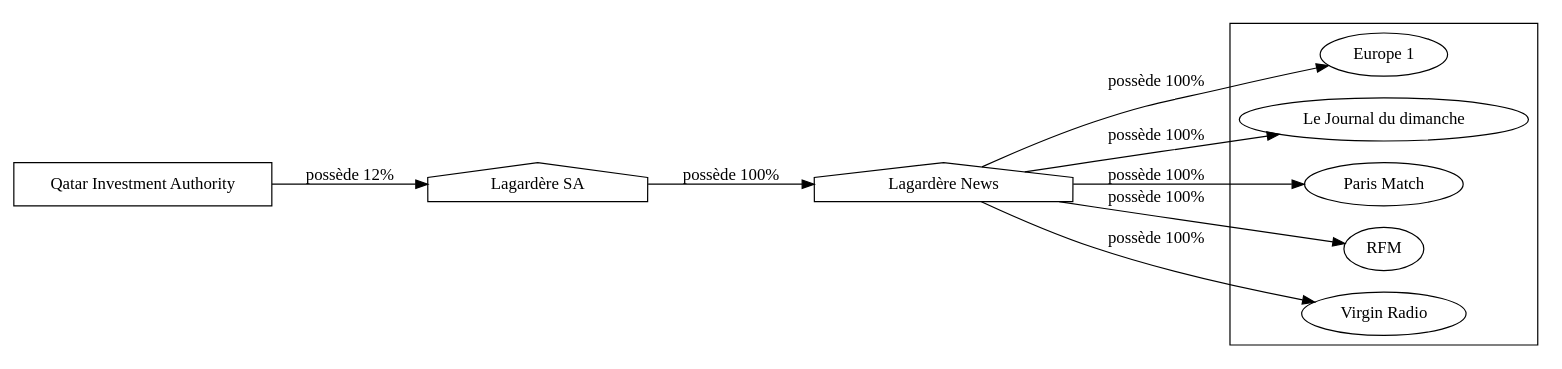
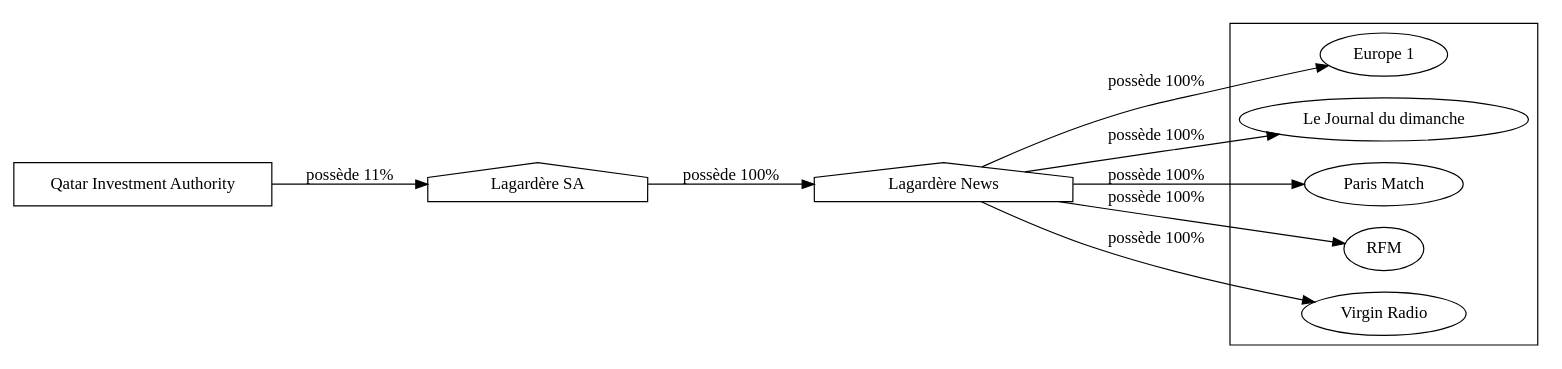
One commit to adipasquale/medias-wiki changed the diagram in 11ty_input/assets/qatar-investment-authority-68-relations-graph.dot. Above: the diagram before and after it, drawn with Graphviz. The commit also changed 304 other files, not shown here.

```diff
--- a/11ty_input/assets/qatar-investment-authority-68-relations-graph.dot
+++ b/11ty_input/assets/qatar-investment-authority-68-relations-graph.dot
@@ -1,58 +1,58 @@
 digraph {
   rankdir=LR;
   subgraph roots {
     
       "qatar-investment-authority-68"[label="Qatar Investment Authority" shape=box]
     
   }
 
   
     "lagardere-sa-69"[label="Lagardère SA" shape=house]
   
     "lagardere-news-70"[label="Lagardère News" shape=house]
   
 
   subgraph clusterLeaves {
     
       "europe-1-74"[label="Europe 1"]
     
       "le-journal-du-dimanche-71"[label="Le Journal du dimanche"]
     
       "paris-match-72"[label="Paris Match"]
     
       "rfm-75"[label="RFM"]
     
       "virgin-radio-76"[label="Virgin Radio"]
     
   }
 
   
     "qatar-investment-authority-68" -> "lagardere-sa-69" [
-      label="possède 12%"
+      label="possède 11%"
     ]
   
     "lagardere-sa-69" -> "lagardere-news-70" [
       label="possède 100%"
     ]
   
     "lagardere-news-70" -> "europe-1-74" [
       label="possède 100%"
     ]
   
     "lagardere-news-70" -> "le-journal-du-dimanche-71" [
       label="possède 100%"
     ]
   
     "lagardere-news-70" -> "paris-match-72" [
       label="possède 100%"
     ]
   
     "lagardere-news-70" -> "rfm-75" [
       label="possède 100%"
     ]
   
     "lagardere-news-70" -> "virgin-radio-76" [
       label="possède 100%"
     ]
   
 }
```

☆ ☆ ☆ ☆ ☆

Copy out each line of the records above that includes "shape".

**Expected answer**
       "qatar-investment-authority-68"[label="Qatar Investment Authority" shape=box]
     "lagardere-sa-69"[label="Lagardère SA" shape=house]
     "lagardere-news-70"[label="Lagardère News" shape=house]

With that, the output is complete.